Sarah Hagan of Drumright High School in Oklahoma is determined to make trigonometry and algebra fun; she has brightened up every inch of her classroom with colors, teaches songs to memorize the quadratic formula and has her students glue each day’s lesson into notebooks in lieu of using actual textbooks. Another quirk in Hagan’s classroom is that she will not allow her students to fail. They receive an A, a B, or a Not Yet—which means they have to keep trying until they get at least a B. She’s been known to spend hours after school working with her students until they have learned the material and can make the grade. She is willing to do whatever it takes to engage with her students and help them succeed. The response to her dedication and outside–the–box approach has been wildly positive—on May 6, 2015, Drumright honored her by giving her the key to the city and declaring the day Sarah Hagan Day in her honor.
I had a teacher a lot like Sarah Hagan once, back in fifth grade at Park Avenue Elementary School in Connecticut. In his class, Mr. Krafick had a unique program, one that I loved and maybe somewhat abused: a rewards system where you could earn free time based on how much you read. I already enjoyed reading at that age, but once it was incentivized, I became a maniac; I would read constantly—on the bus to and from school, during lunch and recess—everywhere I could. And when I earned my precious free time, I mainly just read to earn even more free time, like I was in my own personal pyramid scheme.
Looking back more than ten years later, I’m a big fan of Mr. Krafick’s methods for teaching me to love books. I can’t be the only one, either: in 2007, he became the principal of Park Avenue School.
It could have totally backfired for Ms. Hagan to decide not to use textbooks or for Mr. Krafick to let students essentially skip portions of lessons. But in both cases, the teachers trusted that they knew what was best for their classroom and were able to have lasting impacts on their students. To me, that willingness to personalize the classroom and take risks is the mark of a great teacher.
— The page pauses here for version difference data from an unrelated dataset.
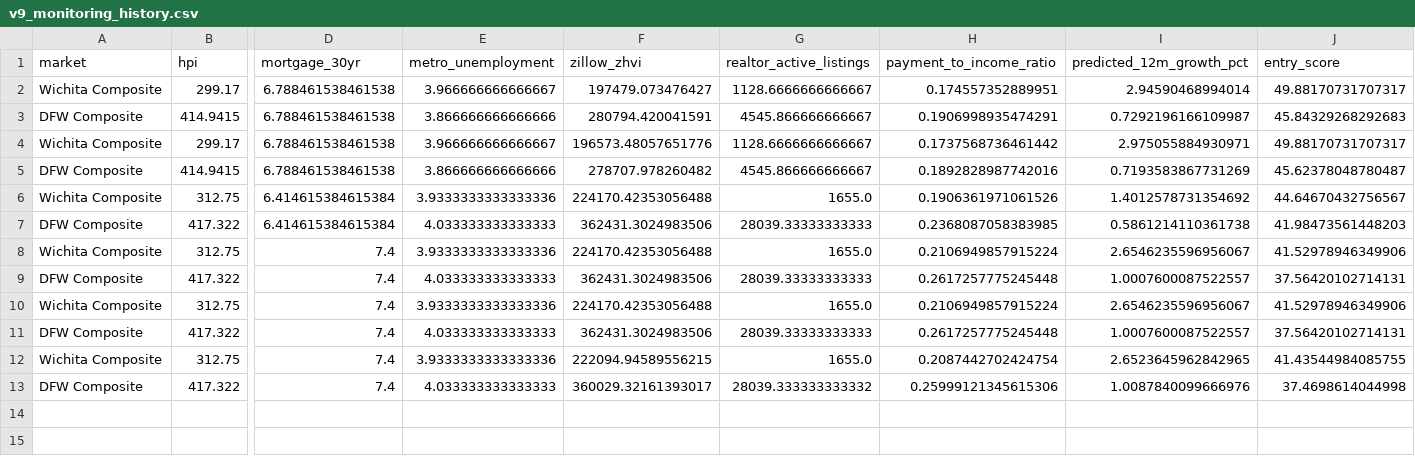
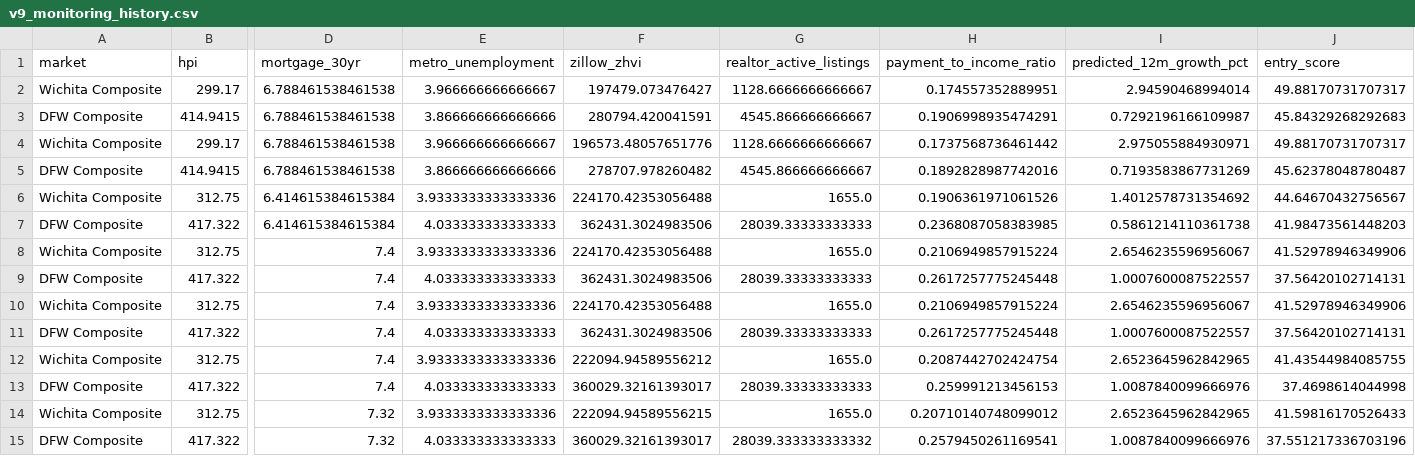
Before and after one commit to dlockar1mtg/HousingIntelligencePlatform, a CSV file: state/v9_monitoring_history.csv, drawn as a sheet; only a part is shown, gaps mark what is left out; rows hold the shown columns only; the diff names each change by its address in the sheet, - before the commit and + after, or states it on an @@ line.

```diff
--- a/state/v9_monitoring_history.csv
+++ b/state/v9_monitoring_history.csv
-F12 (zillow_zhvi): 222094.94589556215
+F12 (zillow_zhvi): 222094.94589556212
-G13 (realtor_active_listings): 28039.333333333332
+G13 (realtor_active_listings): 28039.33333333333
-H13 (payment_to_income_ratio): 0.25999121345615306
+H13 (payment_to_income_ratio): 0.259991213456153
+row 14: Wichita Composite | 312.75 | 7.32 | 3.9333333333333336 | 222094.94589556215 | 1655.0 | 0.20710140748099012 | 2.6523645962842965 | 41.59816170526433
+row 15: DFW Composite | 417.322 | 7.32 | 4.033333333333333 | 360029.32161393017 | 28039.333333333332 | 0.2579450261169541 | 1.0087840099666976 | 37.551217336703196
```
Also changed, not shown: state/v10_data_freshness_report.csv, state/v9_monitoring_current_snapshot.csv, 1 other file.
Did You Know?
According to a 2013 Pew Research survey asking Americans which professions they think contribute the most to society, teachers ranked second, behind only the military.